> [Exercise brief]: Tell how many lines contain the string "serves" in the material underneath; the reply is that number and no more.

> [Supplied data]:
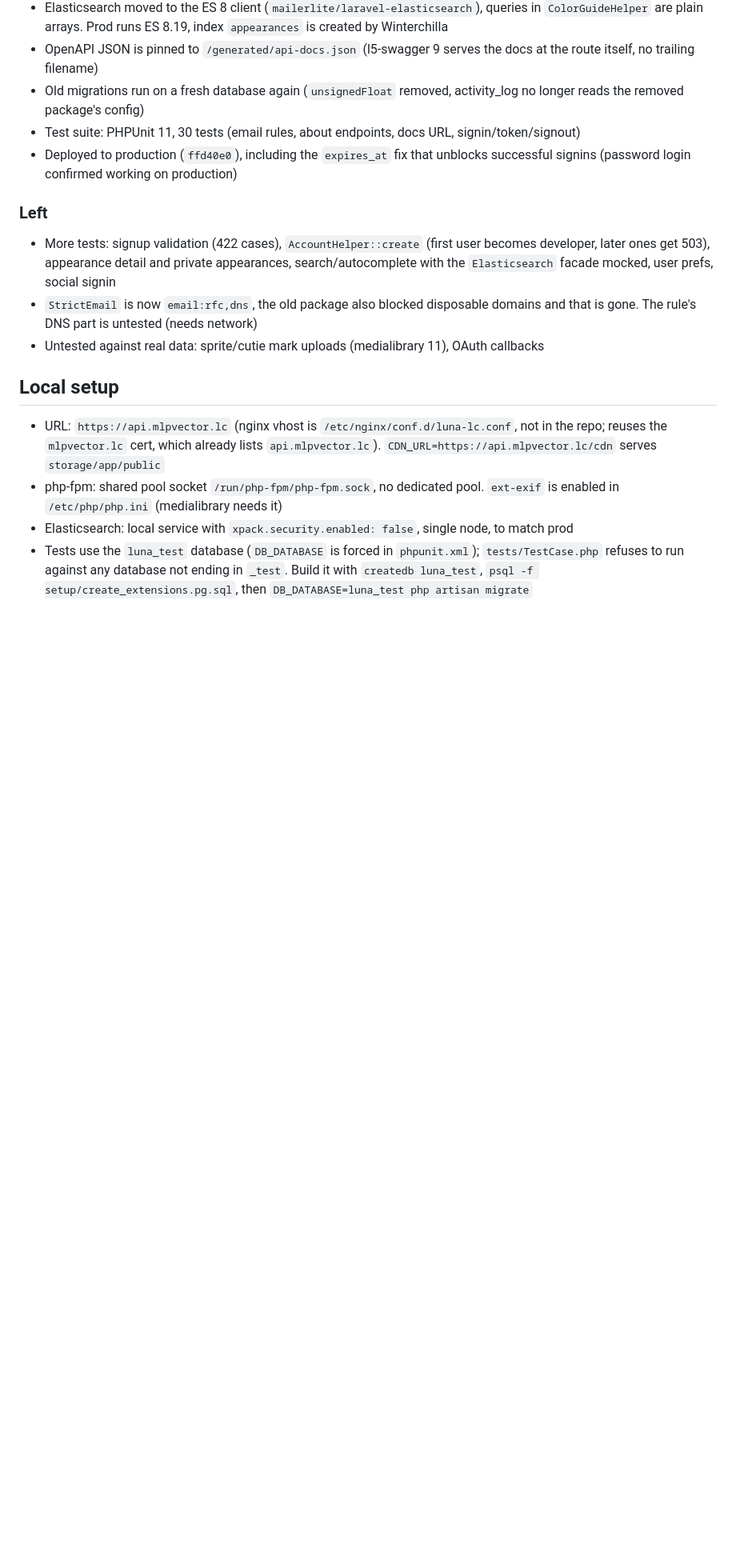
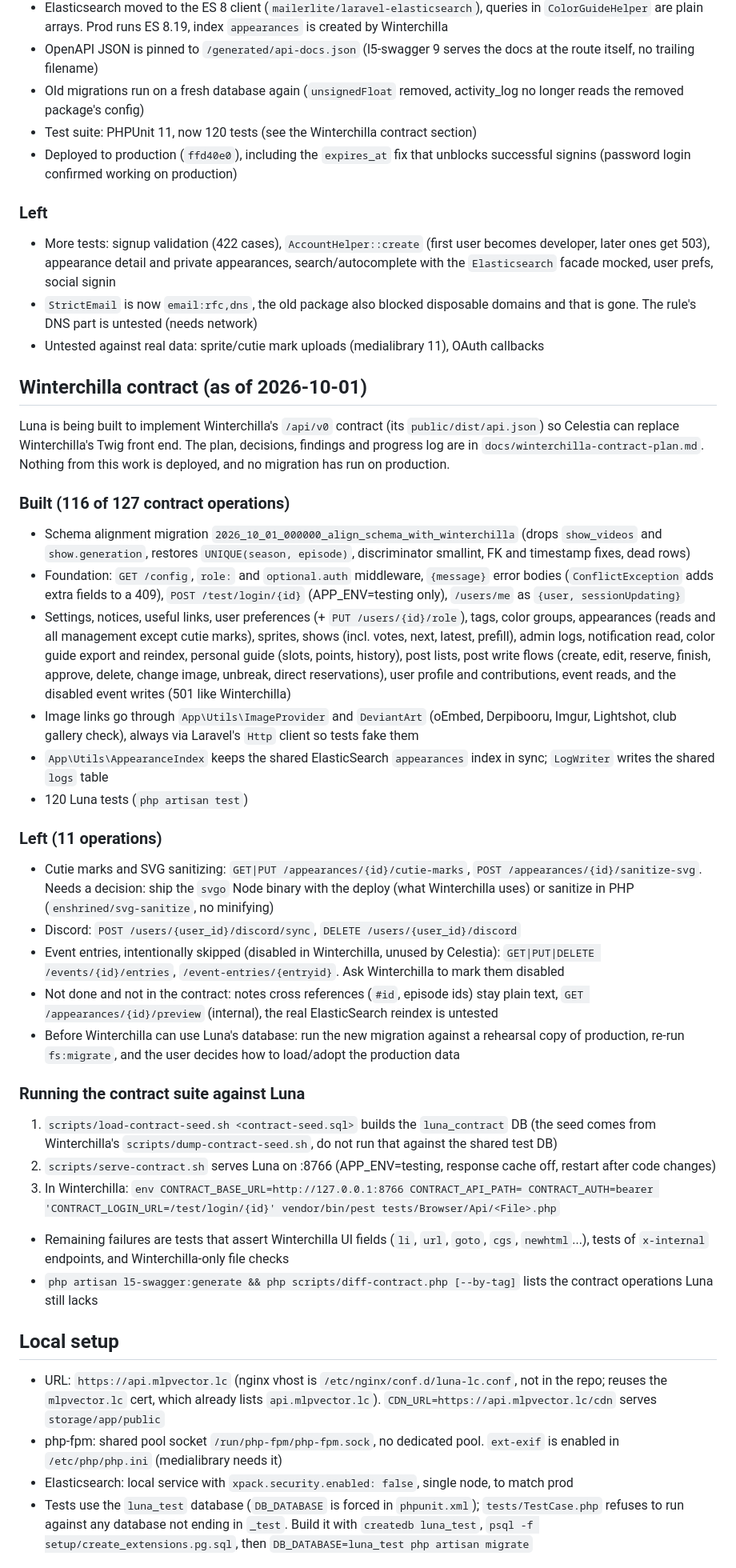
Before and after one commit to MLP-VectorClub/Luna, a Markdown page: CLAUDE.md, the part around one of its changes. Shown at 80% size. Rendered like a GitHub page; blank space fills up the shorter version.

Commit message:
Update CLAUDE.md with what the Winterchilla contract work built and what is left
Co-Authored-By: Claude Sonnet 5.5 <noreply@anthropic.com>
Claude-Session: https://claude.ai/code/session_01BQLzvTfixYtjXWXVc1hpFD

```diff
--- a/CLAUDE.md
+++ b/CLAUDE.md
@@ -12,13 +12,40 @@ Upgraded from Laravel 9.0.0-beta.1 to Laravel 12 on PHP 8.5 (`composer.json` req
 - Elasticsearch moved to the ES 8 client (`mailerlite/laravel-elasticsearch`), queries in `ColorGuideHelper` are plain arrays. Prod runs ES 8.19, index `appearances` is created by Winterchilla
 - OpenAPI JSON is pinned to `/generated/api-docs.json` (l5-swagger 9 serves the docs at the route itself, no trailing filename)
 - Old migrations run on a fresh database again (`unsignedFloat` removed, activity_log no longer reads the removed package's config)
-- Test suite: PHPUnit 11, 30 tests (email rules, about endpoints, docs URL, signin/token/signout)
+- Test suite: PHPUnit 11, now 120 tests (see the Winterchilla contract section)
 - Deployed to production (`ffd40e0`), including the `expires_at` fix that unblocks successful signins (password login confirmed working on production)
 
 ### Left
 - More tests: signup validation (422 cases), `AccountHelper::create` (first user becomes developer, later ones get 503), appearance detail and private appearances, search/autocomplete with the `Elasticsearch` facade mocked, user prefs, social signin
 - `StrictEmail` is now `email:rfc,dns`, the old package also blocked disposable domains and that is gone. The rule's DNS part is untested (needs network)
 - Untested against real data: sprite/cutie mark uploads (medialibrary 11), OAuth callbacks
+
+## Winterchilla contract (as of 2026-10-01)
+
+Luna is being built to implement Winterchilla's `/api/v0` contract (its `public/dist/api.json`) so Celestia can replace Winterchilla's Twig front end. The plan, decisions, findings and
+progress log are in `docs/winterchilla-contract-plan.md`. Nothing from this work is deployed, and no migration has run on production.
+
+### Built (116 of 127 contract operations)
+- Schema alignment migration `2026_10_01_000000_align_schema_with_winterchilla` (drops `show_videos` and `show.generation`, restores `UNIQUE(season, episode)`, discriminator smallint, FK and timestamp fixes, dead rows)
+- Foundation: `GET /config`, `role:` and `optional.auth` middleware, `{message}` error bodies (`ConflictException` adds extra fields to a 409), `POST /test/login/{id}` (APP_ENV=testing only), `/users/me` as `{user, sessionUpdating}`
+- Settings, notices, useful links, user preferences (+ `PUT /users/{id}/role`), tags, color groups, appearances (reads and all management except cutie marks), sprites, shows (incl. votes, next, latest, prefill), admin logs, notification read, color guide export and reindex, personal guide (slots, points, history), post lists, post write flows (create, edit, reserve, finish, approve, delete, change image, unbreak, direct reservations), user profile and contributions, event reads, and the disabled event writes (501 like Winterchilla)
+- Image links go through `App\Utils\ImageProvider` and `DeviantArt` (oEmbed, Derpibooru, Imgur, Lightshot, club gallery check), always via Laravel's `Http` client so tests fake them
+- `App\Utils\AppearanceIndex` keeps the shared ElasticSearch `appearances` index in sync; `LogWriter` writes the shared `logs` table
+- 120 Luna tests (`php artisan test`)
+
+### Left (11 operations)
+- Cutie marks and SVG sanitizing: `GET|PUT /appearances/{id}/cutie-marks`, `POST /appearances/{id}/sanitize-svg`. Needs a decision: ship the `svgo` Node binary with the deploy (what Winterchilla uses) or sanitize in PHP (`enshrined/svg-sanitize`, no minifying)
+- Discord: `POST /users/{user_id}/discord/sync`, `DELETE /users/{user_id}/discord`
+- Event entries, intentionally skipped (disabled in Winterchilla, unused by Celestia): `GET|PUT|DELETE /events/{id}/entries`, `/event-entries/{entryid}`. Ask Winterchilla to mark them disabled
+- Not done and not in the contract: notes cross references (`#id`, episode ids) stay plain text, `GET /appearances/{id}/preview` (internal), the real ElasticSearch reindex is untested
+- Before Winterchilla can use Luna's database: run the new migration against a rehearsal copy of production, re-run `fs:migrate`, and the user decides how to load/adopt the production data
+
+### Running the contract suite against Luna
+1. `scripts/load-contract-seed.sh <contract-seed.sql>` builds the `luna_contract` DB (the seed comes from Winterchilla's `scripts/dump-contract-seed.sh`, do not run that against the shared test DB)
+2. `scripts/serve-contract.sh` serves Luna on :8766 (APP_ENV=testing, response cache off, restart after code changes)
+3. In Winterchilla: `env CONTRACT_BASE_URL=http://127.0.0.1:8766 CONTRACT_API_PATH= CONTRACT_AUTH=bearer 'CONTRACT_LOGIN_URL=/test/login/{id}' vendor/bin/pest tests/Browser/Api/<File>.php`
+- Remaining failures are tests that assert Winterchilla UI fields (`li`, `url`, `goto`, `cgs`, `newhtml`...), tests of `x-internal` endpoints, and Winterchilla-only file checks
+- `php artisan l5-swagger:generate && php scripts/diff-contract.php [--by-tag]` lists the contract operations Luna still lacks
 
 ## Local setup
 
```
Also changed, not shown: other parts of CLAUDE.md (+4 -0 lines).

==

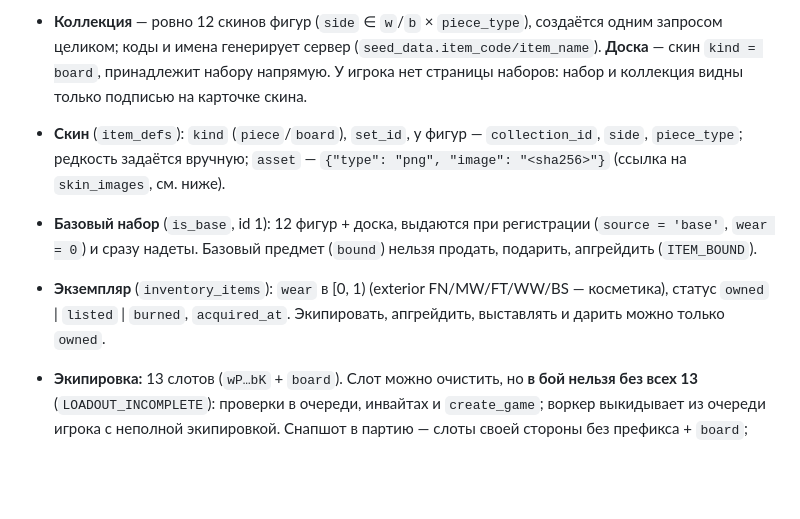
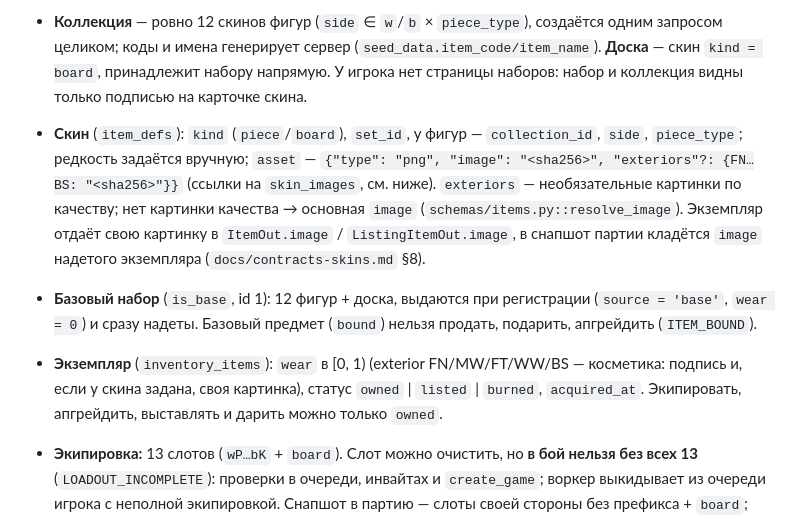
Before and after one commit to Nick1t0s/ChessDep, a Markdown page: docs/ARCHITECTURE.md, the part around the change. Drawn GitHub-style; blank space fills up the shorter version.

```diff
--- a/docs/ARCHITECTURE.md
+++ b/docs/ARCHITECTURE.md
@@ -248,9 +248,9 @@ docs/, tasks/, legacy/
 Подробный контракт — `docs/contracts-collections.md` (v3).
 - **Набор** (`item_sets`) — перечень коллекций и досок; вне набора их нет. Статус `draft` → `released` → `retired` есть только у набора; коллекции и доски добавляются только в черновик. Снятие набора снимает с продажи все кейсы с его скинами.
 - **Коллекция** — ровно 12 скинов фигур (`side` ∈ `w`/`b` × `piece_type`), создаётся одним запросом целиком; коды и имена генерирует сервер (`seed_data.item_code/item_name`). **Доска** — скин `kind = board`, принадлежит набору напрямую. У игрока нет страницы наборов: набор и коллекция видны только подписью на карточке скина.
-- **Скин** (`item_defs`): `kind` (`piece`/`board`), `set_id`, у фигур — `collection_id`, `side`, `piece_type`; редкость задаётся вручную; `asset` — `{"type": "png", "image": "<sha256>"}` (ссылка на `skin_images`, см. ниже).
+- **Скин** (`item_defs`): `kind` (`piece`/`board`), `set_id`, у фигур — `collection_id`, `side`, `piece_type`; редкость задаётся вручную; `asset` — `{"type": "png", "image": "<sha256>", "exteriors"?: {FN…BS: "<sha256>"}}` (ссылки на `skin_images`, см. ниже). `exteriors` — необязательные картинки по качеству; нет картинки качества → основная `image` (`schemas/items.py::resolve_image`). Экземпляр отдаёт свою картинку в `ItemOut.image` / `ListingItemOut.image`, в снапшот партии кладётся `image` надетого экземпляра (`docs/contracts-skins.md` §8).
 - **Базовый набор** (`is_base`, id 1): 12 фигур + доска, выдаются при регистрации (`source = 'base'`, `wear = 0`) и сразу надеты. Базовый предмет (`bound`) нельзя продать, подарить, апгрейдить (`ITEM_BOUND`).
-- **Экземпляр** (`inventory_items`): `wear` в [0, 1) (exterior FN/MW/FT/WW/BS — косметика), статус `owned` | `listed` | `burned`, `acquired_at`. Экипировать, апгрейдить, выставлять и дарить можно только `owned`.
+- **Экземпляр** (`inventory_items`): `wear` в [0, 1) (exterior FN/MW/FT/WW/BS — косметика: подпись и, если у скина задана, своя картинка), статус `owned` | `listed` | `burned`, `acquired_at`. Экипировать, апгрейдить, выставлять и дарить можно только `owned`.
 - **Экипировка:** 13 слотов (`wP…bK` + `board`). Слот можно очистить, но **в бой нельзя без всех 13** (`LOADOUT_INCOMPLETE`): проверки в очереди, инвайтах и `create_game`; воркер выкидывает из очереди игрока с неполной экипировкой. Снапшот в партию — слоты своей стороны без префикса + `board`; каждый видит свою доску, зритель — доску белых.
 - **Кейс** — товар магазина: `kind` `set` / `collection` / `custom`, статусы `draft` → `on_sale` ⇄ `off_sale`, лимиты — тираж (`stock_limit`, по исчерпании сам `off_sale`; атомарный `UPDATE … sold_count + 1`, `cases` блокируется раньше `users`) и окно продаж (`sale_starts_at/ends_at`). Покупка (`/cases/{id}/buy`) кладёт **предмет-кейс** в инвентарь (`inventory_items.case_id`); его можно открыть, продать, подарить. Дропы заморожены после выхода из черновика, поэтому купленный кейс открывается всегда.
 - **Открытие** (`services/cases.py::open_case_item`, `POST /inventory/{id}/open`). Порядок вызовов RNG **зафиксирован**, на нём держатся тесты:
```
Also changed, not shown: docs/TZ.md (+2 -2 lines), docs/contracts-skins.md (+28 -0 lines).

> [Answer box]: 2